For me, and for many of you, some changes we make are by choice, well thought out and intentional, such as when we consciously choose to adjust our routines, patterns, thoughts and behaviors or when we’re working towards a desired goal – eg, modifying our dietary habits for weight loss or exercising to train for and complete a 5K race.  However, some of life’s changes may be unplanned and unexpected and throw us off balance for a bit, until and unless we adjust and adapt.  Most of us are able to deal with and manage one thing changing at a time, using our resilience skills, but life doesn’t always work out that way.  I’ve learned that it’s the cumulative effect of multiple changes, large and small, that can feel overwhelming and has the greatest impact on our sense of stability.

Let’s think about the ways most of us react to change in our lives.  Some people may try to deny it, avoid it, resist or fight it, or make attempts to control it, striving to get back to where things were before the distressing event or situation.  How well has this worked for them?  I’d guess that the answer is ”not very well” and it may worsen the person’s experience, adding a sense of fear, uncertainty, increased stress, anxiety and fatigue or exhaustion.

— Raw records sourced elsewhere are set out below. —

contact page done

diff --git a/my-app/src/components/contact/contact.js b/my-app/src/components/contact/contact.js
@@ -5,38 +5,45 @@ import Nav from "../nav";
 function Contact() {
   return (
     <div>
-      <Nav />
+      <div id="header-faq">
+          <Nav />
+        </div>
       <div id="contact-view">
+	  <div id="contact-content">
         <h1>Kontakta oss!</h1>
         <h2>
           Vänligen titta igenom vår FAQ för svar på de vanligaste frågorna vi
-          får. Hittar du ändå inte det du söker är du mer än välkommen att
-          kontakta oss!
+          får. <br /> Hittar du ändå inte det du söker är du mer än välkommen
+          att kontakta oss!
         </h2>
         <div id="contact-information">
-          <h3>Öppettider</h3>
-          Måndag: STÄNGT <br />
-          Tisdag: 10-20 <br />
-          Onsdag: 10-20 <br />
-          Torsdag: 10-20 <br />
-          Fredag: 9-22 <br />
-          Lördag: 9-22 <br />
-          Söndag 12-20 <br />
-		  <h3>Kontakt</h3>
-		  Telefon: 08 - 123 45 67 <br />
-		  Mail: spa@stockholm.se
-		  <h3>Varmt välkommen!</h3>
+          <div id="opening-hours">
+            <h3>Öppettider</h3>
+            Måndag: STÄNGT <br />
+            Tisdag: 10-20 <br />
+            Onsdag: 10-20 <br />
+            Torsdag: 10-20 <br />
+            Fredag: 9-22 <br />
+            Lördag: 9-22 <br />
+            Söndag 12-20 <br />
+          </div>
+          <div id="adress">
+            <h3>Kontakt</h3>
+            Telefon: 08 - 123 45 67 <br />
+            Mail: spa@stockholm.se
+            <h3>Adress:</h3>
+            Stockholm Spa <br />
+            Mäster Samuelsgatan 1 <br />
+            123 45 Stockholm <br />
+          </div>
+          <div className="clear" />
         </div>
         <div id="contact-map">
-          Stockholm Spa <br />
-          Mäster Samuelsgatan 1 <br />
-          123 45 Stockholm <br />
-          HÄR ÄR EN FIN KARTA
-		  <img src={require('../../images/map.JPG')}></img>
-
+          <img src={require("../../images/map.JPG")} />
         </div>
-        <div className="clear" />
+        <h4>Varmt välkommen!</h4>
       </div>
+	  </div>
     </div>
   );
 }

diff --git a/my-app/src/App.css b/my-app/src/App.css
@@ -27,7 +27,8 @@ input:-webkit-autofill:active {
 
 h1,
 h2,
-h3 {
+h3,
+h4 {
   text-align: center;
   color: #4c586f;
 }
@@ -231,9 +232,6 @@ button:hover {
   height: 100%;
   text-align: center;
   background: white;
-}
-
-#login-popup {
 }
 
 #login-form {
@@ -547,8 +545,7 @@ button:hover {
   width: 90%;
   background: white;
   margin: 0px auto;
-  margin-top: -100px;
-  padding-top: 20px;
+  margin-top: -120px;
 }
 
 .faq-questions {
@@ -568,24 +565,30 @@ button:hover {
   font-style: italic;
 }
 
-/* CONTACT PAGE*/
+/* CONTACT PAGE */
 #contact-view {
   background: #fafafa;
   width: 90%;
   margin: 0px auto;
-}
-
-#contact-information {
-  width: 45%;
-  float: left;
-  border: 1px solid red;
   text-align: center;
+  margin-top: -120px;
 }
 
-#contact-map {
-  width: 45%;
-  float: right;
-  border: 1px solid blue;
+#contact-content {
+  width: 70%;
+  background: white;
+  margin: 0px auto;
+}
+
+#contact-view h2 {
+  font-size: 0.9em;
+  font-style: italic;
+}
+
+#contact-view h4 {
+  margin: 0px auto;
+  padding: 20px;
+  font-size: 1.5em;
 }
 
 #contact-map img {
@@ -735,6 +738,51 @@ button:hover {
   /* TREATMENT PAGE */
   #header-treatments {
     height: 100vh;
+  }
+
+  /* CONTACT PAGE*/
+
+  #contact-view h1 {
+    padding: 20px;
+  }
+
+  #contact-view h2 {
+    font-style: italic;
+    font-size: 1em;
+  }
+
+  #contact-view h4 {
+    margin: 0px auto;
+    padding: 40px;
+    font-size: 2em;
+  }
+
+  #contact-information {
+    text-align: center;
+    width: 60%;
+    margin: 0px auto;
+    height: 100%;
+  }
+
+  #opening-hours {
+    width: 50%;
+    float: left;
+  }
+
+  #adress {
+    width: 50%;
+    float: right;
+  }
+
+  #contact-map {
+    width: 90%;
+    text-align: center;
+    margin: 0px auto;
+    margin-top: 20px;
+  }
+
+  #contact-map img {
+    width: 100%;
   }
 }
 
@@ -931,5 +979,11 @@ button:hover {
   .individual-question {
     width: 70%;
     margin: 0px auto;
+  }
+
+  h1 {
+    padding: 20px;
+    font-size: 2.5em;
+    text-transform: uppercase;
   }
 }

The most effective way to deal with change in our lives is when we accept it and try not to fight it.  And then we find a way to adjust, adapt and move on.  As humans we crave stability, and that includes stability after a new or disruptive experience that may then lead us to a new sense of “normal”, a new baseline.  This takes some effort and getting used to. We all respond to change in our own manner, depending on the nature and intensity of the event and our personal skills and resilience.

How one can not only survive change but thrive through it as well?  It requires that we confront and accept the change and the new normal it creates and put our efforts towards problem solving a way to re-establish and achieve a new, revised sense of balance and a new normal. Some ways include modifying our response to new and evolving life events, persons, places, or circumstances; making an effort to do something different or do it in a different way; approaching a problem or a situation from a different angle; revising our thoughts, viewpoints, and opinions; or looking at ourselves from another perspective.

In other words, try to accept and engage with the change, be an active participant in the process and assume a new baseline, a new way of doing things, perhaps a new sense of ourself.  We must have the courage to move forward, to come to terms with the old past ways and leave them behind. It’s most helpful if we can identify and focus on those things we can control, let go of that which we cannot control, and understand that adapting to change in life is an ongoing process.  Adapting to change also means being flexible, able to respond to altered situations and conditions as they come up. It’s like the wavering palm tree in a tropical storm – able to bend and sway without breaking and return to calm, perhaps with a lost branch or two. And lastly, change requires that we learn to tolerate the uncertainty and unknowns in life, to manage any fears associated with that uncertainty, and be open and adept at adjusting our expectations and ways of thinking, doing and being.

The good news is that adapting to change and being flexible enables us to evolve, to grow as a person.  That’s not all bad.

Stay Well!

a version of this article was previously posted on Psychology Today

This entry was posted in Stressors. Bookmark the permalink. Post a comment or leave a trackback: Trackback URL.
  • Subscribe to the Blog

    Sign up to recieve the blog right in your inbox and receive a free excerpt of Reconnecting after Isolation: Coping with Anxiety, Depression, Grief, PTSD, and More
    • This field is for validation purposes and should be left unchanged.

  • Blog Categories

  • Archives


To view the content on
you must agree to our
Privacy and Terms of Use
by clicking “I agree”

I AGREE Decline